`.  Secretary of the General National Association of English Nursing
  Specialty. He is also currently the Director of English as a Second
< Language, at the WU Han Nursing School.
I The China Medical University is under the jurisdiction of the
 l Ministry of Public Health and is one of the main universities in China. It

 12 FRONTIER NURSING SERVICE
l
consists of nine departments, a health school, and four attached hospitals,
as well as six research institutes, four central laboratories, 11 research ,
laboratories and an evening school. _
I asked these people what areas they were most interested in at "
FNS and they said. "This is such an advanced country and we want to  
see how you provide health care to people in remote areas". They were  
very impressed by what they saw and felt they could take some valuable (
information back to their own country to improve their healthcare.  
Other visitors were women from 22 different countries. The '
United States Information Agency’s Intemational Visitors Program I
sponsored a project called a "U. S. Experience" in which 25 women ‘
participated. The project was designed to examine the political, social  
and economic processes that women in the United States are utilizing to  
achieve greater opportunity and freedom from past sterotypical limits.
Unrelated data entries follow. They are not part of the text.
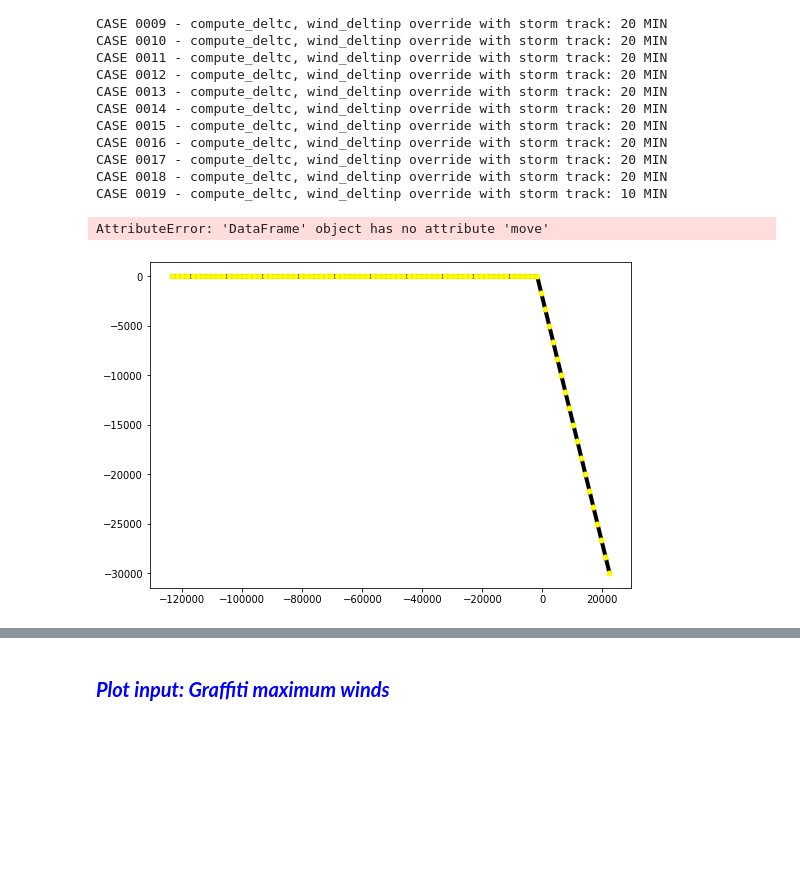
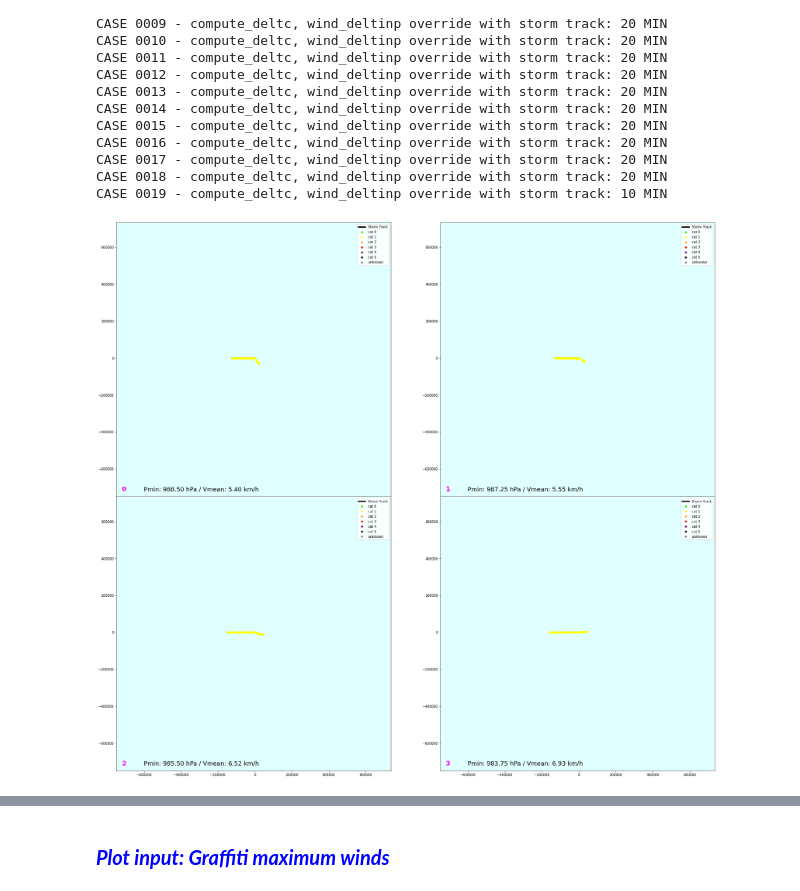
Before and after one commit to ripolln/hywaves, a Jupyter notebook: notebooks/hyswan/nb_04_demo_stopmotion.ipynb, the cells around one changed output, grey strips where cells are left out. Drawn from its saved outputs; the diff is of its cells as text; code cells hidden in the pictures; blank space fills up the shorter version.

Commit message:
demo notebooks test and updated

```diff
--- a/notebooks/hyswan/nb_04_demo_stopmotion.ipynb
+++ b/notebooks/hyswan/nb_04_demo_stopmotion.ipynb
@@ -82,7 +83,7 @@ storm = xr.open_dataset(op.join(p_input, 'storm_ibtracs_{0}_{1}.nc'.format(name,
 ##  **2. SWAN project**
 # %%
 p_proj = op.join(p_data, 'projects')  # swan projects main directory
-n_proj = 'nb_00_stopmotion'                  # project name
+n_proj = 'nb_04_demo'                 # project name
 
 sp = SwanProject(p_proj, n_proj)
 # %% [markdown]
@@ -148,8 +149,8 @@ input_params = {
     'set_convention': 'NAUTICAL',   # angle convention for wind/waves
     'set_cdcap': 2.5*10**-3,
 
-    'coords_mode': 'CARTESIAN',#'SPHERICAL',
-    'coords_projection': '',#'CCM',
+    'coords_mode': 'CARTESIAN',     # 'SPHERICAL',
+    'coords_projection': '',        # 'CCM',
 
     'boundw_jonswap': 3.3,
     'boundw_period': 'MEAN',
@@ -160,12 +161,7 @@ input_params = {
     'level_deltinp': '1 HR',
 
     'compute_deltc': '20 MIN',
-    'output_deltt': '1 HR',      # MUST BE MULTIPLE OF 'compute_deltc'
-
-#     'output_points_x': [187.2, 190.9459, 188.2099, 181.3700],    # Samoa, NE, SW, W
-#     'output_points_y': [-13.35, -9.0125, -18.6247, -18.6247],
-
-#     'output_points_spec': True,
+    'output_deltt': '1 HR',         # MUST BE MULTIPLE OF 'compute_deltc'
 
     'physics':[
         'WIND DRAG WU',
@@ -181,12 +177,19 @@ input_params = {
         'PROP BSBT',
     ],
 
-    'output_variables': ['HSIGN', 'DIR', 'PDIR', 'TM02', 'TPS', 'DSPR', 'WATLEV', 'WIND', 'OUT'],
+    'output_variables': ['HSIGN', 'WIND', 'PTHSIGN','PTRTP','PTWLEN','PTDIR','PTDSPR'],
 
-    'output_spec': True,  # Block output spectra: SPECOUT 'COMPGRID' SPEC2D ABS 'output_spec.nc' OUT 19900203.0400 20 MIN
-    'output_spec_deltt': '1 HR',
+    'output_points_x': [50000, 100000, 150000, 200000, 250000, 300000],
+    'output_points_y': [50000, 100000, 150000, 200000, 250000, 300000],
 
-#    'output_time_ini': 24,?????
+    'output_points_spec': True,
+
+    #'output_spec': True,  # Block output spectra: SPECOUT 'COMPGRID' SPEC2D ABS 'output_spec.nc' OUT 19900203.0400 20 MIN
+    #'output_spec_deltt': '1 HR',
+
+    #'output_time_ini_specout': 24,
+    #'output_time_ini_block': 12,
+    #'output_time_ini_table': 6,
 
 }
 sp.set_params(input_params)
@@ -261,6 +259,6 @@ st   # move(º) vf(kt) p0(mbar) vmax(kt)
 # %%
 # load pmin-vmax polynomial fitting coefficients
-xds_coef = xr.open_dataset(r'/media/administrador/Disco/GitLab/BlueMath/notebooks/ibtracs_coef_basins_centers.nc')
+xds_coef = xr.open_dataset(op.join(p_demo, 'ibtracs_coef_basins_centers.nc'))
 
 # generate stopmotion segments (warmup+target variables)
 d_vns_df = {
@@ -301,17 +300,20 @@ Index(['time', 'longitude', 'latitude', 'pressure', 'wind', 'rmw', 'pseg',
 # %%
-# st_list units: x(m), y(m), vf(kt), p0(mbar), vmax(kt), rmw(nmile), lat(º)
-st_list, we_list = stopmotion_interpolation(df_seg, st)
+# computational time step [min] following Vmean criteria:
+# if vmean < 20km/h  dt_comp=20'
+# if vmean > 20km/h  dt_comp=10'
 
-# [OPTIONAL] override SWAN storm case computational delta time (compute_deltc) parameter
 for i in range(len(st_list)):
     st_vmean = np.nanmean(st_list[i].vf.values)
 
     if st_vmean*1.852 < 20:      dt_comp = 20
     elif st_vmean*1.852 >= 20:   dt_comp = 10
 
+    # override SWAN storm case computational delta time
     st_list[i].attrs['override_dtcomp'] = '{0} MIN'.format(dt_comp)
-    st_list[i]['lon'] = st_list[i]['x']
-    st_list[i]['lat'] = st_list[i]['y']
+
+    # TODO: fix lon,lat - x,y duplication
+    #st_list[i]['lon'] = st_list[i]['x']
+    #st_list[i]['lat'] = st_list[i]['y']
 
     st_list[i].x0 = 0
     st_list[i].y0 = 0
@@ -416,6 +365,5 @@ CASE 0019 - compute_deltc, wind_deltinp override with storm track: 10 MIN
 # %%
-plot_matrix_input(sp, storm_track_list=st_list, case_ini=0, case_end=20);
+plot_matrix_input(sp, storm_track_list=st_list, case_ini=0, case_end=4);
 # %% [output]
-AttributeError: 'DataFrame' object has no attribute 'move'
-[figure, old version]
+[figure, new version]
 # %%
```
Also changed, not shown: parts of 51 cells of this notebook, 1 other file.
In  
workshops, seminars and informal discussions the participants explore  
expanding employment and educational opportunities for women. j
Countries represented by these women included Afghanistan, i
Bahamas, Comoros, Czech and Slovak Federal Republic, Gaza, Ghana,  
Grenada, India, Israel, Jamaica, I ordan, Mauritius, Micronesia, Norway, {
Pakistan, Philippines, Sinapore, Trinidad, Uganda, West Bank and  
Zambia. l
We hope their visit to the Frontier Nursing Service showed them  
the impact that Mary Breckinridge had on Leslie County and what one §
determined woman was able to accomplish. -Barb Gibson l
I
. . . - . {
  I     ,- .“ * ·